Exercise brief: Using the entries below, say how many of the lines carry "something". Write the number alone.

Records provided:
....................
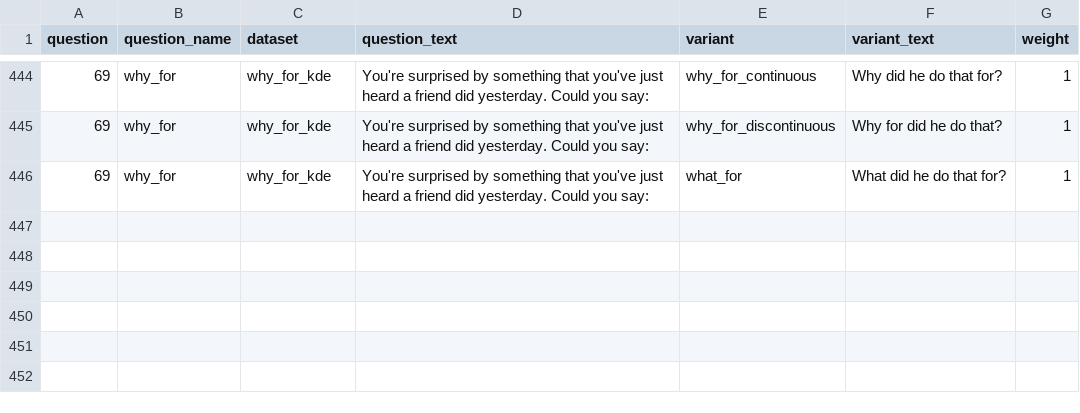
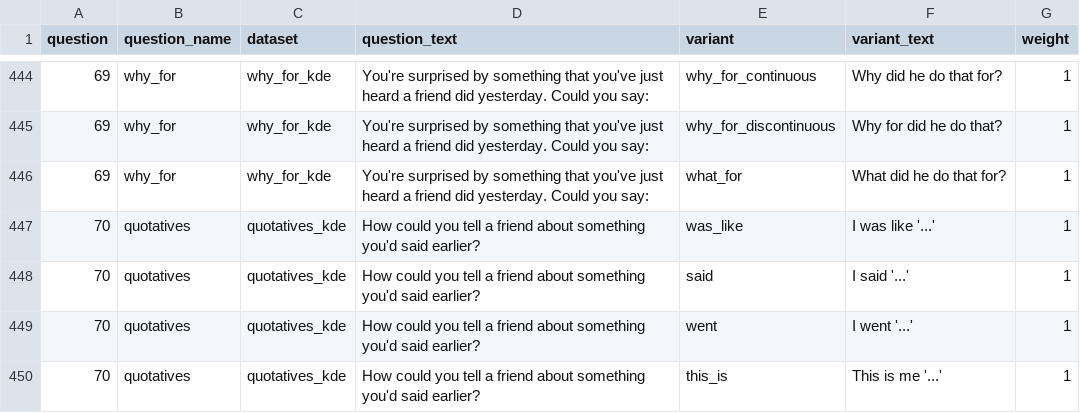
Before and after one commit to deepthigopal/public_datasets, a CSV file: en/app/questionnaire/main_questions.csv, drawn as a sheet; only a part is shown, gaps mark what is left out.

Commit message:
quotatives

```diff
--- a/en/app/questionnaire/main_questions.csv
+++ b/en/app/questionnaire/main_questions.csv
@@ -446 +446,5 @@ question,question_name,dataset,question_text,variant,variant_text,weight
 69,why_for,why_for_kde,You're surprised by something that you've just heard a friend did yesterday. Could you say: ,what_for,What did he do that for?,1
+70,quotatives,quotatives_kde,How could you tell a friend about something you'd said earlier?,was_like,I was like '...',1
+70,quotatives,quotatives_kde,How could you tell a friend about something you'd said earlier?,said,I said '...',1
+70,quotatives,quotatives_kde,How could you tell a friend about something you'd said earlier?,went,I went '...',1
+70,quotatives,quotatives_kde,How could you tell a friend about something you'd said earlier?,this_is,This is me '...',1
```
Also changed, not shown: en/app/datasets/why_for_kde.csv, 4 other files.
....................
Exercise answer: 5